What is required: Go through the entries below and tally the lines holding "help"; please reply with the number only.

Exercise data:
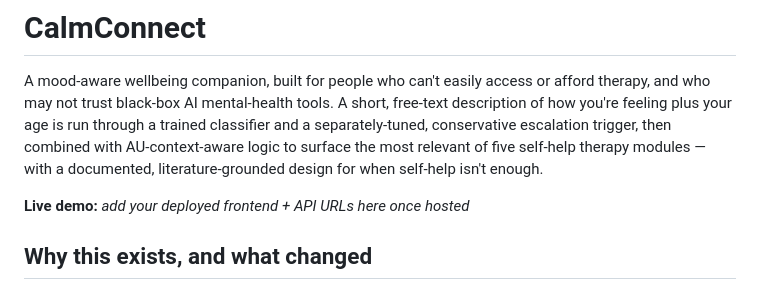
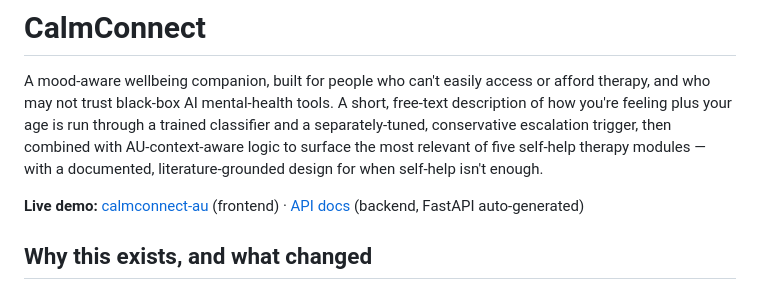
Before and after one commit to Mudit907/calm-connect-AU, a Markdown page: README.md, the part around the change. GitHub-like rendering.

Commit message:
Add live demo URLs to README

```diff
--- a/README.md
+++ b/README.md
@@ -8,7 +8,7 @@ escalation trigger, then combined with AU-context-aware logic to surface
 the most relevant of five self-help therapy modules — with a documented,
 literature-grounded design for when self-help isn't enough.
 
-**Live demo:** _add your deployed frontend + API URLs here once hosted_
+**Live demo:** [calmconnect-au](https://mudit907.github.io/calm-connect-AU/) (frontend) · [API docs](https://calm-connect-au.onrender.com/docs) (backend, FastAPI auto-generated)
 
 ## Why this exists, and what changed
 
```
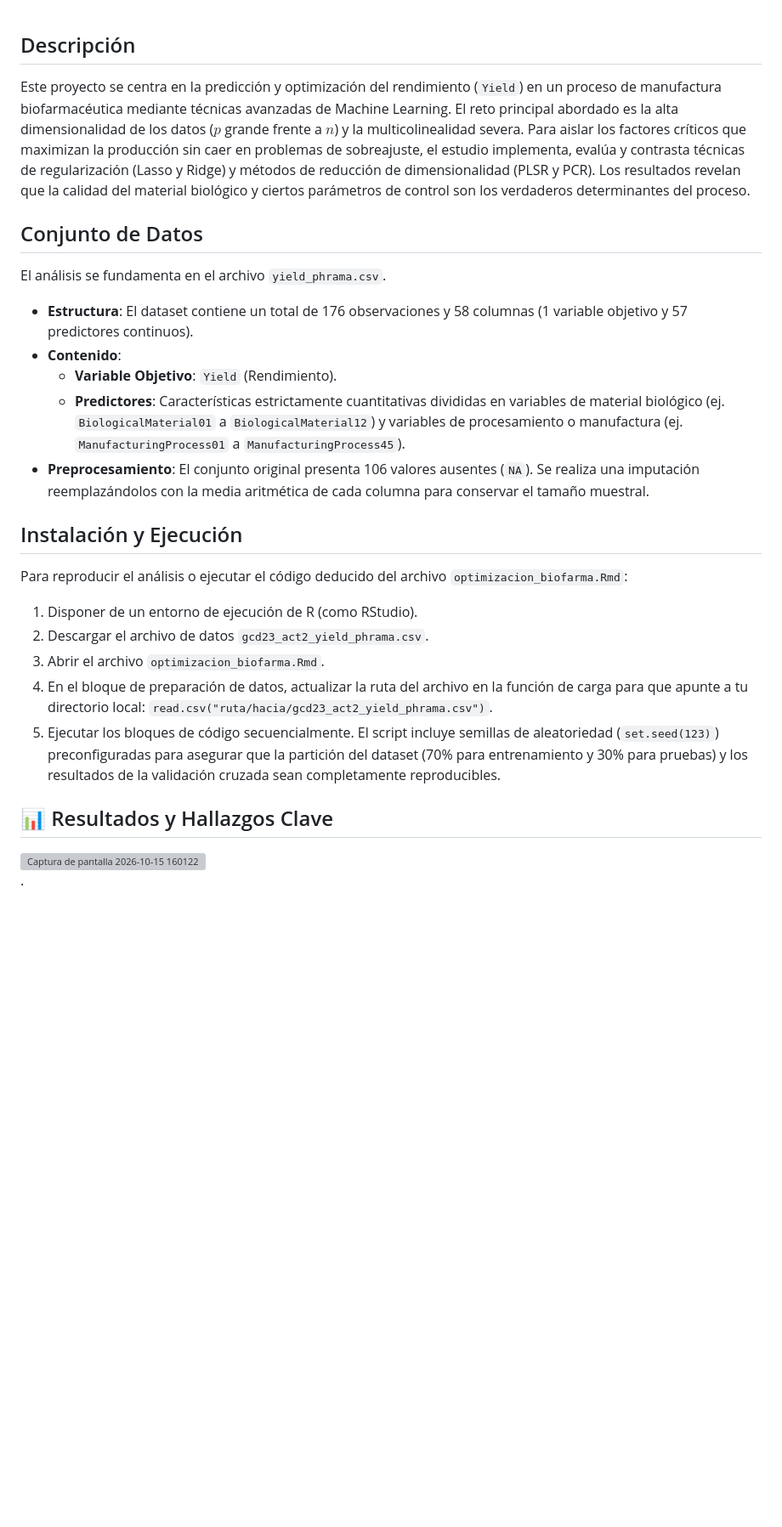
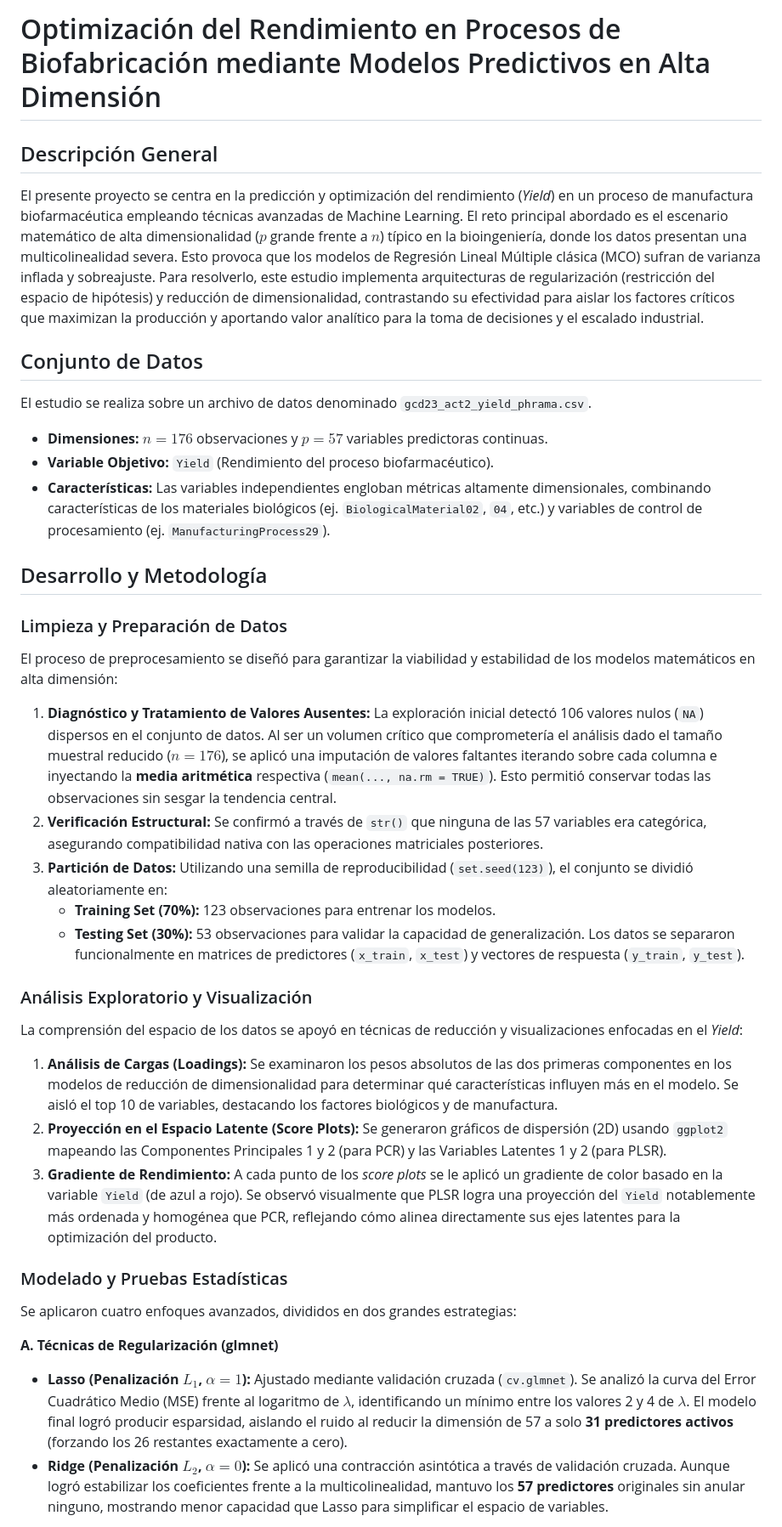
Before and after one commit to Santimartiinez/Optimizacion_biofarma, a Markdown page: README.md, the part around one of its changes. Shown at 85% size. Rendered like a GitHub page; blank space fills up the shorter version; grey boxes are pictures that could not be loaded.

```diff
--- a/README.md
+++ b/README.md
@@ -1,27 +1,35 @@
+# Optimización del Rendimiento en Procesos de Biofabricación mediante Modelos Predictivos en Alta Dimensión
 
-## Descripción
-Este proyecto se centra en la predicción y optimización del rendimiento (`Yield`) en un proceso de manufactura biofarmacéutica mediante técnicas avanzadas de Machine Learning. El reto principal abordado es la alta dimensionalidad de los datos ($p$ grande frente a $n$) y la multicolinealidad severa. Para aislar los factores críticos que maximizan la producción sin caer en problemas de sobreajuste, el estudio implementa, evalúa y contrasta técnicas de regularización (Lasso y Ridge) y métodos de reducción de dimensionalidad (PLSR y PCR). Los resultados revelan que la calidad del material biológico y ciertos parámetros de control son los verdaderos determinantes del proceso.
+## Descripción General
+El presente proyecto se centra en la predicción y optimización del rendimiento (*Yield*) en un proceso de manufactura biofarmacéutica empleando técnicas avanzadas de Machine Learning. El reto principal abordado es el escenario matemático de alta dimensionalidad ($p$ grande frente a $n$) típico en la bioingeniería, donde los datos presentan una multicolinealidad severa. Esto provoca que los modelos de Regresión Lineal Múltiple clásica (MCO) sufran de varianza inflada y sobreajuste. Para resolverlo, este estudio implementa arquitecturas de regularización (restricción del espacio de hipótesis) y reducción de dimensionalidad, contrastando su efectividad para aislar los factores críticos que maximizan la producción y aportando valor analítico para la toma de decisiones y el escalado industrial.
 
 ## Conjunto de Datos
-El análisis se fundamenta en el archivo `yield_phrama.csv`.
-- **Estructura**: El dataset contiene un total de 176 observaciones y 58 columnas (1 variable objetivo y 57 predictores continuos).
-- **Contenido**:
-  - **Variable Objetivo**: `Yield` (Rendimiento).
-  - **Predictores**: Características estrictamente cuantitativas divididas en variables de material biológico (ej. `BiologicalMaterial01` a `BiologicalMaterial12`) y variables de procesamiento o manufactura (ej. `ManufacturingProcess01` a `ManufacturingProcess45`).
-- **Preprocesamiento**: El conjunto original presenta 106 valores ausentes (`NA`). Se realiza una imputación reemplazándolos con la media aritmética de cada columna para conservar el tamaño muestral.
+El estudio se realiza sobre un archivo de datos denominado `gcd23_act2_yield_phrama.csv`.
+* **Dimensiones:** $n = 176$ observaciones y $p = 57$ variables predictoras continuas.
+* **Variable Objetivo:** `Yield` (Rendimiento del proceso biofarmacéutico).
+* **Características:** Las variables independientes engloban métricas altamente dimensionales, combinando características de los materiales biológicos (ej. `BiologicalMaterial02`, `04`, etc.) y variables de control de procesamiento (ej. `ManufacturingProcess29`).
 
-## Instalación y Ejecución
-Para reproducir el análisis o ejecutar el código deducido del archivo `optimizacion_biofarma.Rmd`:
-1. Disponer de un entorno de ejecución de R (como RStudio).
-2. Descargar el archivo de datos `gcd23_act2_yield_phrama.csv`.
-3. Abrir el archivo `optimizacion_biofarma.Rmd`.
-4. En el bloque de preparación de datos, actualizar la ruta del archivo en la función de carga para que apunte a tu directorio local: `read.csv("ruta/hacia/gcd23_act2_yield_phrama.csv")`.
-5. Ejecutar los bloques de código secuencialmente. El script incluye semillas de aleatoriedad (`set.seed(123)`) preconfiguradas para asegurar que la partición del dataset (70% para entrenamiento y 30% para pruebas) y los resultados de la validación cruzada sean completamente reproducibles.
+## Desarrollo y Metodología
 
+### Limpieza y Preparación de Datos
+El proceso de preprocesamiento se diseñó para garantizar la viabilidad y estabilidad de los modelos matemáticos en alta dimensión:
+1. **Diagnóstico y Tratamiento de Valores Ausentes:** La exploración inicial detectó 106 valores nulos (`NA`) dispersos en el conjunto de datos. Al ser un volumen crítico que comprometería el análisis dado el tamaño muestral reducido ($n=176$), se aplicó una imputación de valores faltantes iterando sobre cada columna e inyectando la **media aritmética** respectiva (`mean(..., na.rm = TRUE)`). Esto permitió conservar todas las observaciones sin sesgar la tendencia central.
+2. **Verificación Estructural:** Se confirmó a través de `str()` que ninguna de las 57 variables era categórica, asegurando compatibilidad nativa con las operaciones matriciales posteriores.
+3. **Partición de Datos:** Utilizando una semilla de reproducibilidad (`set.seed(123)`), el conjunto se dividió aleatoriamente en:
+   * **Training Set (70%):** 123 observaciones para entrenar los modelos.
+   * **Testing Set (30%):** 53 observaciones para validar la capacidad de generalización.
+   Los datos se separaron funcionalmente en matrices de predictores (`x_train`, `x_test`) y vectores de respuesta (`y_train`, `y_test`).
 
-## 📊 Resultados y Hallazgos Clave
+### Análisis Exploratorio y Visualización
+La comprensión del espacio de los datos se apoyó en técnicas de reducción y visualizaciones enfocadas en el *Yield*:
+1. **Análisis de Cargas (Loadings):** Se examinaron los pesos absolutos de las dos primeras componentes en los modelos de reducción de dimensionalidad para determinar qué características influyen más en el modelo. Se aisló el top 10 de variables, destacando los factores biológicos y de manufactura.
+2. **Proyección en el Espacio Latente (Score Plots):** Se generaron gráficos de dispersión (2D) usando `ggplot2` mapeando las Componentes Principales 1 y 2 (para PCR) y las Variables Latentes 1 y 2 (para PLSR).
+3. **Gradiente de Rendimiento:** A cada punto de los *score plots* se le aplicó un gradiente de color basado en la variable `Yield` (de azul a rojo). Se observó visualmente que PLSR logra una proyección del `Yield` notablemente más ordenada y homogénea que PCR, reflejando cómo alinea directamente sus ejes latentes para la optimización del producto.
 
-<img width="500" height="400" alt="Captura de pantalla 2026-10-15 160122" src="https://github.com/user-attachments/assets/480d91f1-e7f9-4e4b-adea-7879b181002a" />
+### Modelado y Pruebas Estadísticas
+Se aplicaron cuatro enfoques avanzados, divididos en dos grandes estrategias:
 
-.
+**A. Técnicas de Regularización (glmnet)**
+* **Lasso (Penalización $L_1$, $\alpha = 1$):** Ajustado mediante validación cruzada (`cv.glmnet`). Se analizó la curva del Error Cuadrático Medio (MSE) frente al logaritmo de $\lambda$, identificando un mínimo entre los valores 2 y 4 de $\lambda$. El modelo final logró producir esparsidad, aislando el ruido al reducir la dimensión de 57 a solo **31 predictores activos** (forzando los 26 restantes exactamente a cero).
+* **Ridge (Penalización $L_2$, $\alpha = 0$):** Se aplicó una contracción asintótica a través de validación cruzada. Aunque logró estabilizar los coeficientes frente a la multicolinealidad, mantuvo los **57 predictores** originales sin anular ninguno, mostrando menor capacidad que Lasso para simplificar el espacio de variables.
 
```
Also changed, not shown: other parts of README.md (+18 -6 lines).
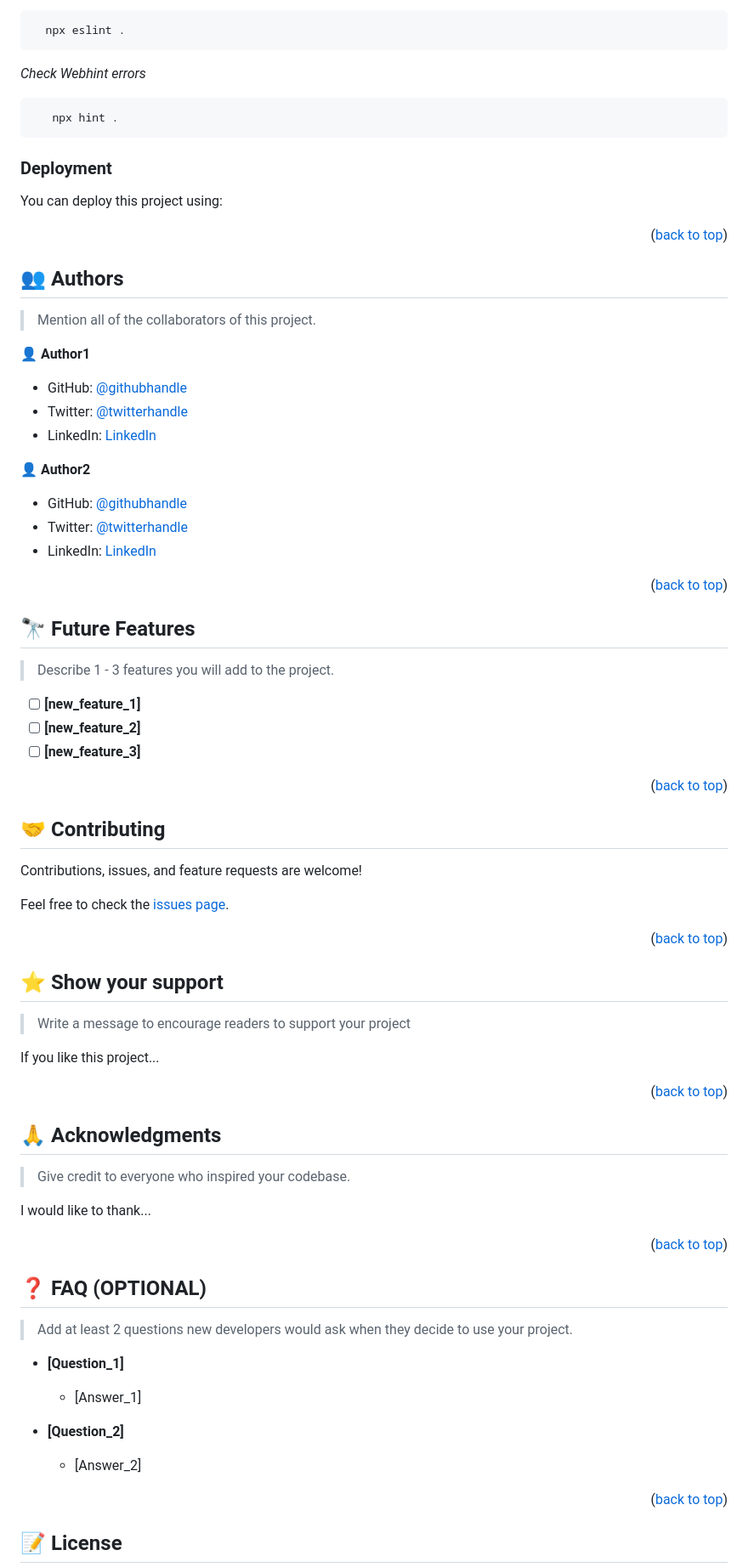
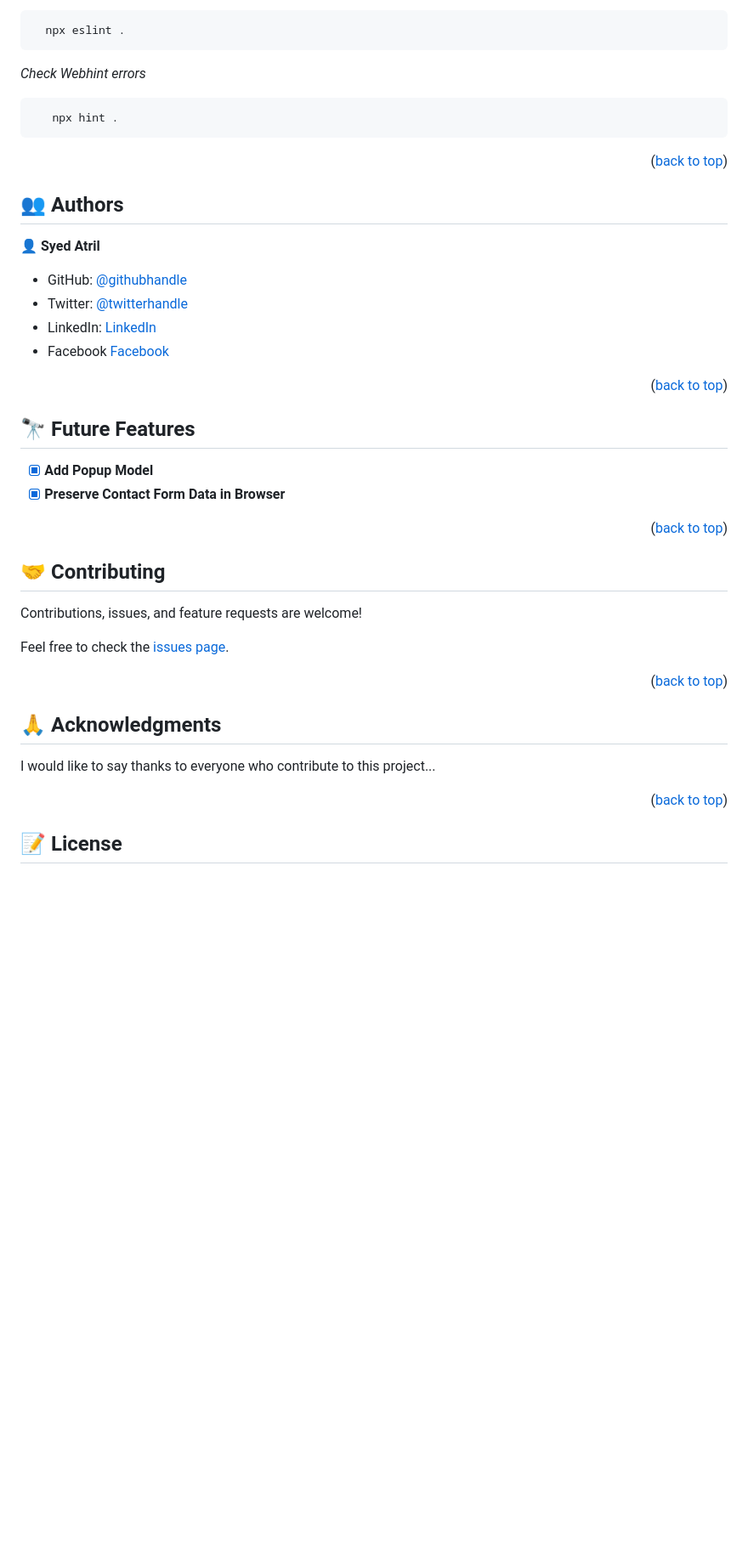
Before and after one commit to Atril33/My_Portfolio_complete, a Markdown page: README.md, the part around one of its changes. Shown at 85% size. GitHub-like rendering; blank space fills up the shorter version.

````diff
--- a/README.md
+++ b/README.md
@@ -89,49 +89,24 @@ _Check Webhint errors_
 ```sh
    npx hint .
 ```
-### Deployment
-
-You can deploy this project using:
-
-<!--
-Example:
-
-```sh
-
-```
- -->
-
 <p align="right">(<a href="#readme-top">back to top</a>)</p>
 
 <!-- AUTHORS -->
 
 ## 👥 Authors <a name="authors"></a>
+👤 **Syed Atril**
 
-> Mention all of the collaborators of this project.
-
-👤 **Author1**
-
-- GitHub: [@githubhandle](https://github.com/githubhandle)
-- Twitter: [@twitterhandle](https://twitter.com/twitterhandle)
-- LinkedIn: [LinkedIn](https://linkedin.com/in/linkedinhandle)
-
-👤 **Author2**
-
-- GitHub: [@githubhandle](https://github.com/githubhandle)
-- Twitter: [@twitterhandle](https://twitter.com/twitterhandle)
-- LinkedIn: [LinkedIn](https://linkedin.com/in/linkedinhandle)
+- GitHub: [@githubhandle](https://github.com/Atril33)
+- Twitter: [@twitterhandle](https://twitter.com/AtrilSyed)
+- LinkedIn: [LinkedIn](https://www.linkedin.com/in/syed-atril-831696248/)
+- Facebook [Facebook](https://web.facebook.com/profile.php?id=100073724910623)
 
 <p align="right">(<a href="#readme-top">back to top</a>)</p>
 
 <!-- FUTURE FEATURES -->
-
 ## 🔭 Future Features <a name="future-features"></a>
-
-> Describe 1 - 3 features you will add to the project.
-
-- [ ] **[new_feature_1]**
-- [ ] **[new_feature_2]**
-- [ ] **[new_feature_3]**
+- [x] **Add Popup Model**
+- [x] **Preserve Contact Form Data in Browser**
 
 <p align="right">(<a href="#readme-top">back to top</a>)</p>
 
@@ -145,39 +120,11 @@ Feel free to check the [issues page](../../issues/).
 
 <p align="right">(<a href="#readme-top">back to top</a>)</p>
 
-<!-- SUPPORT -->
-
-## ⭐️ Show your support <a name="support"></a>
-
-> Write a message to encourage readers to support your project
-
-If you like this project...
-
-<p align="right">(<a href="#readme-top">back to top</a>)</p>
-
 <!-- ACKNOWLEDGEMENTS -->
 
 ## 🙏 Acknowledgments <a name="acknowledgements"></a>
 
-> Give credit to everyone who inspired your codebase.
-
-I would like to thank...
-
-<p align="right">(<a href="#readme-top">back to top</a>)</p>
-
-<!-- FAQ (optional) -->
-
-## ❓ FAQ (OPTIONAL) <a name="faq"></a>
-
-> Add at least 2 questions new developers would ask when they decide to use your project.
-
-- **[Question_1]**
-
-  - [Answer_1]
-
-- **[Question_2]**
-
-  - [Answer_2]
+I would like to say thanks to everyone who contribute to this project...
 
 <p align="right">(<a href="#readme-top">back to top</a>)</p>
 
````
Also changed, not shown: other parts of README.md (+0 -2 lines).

Problem solution: 2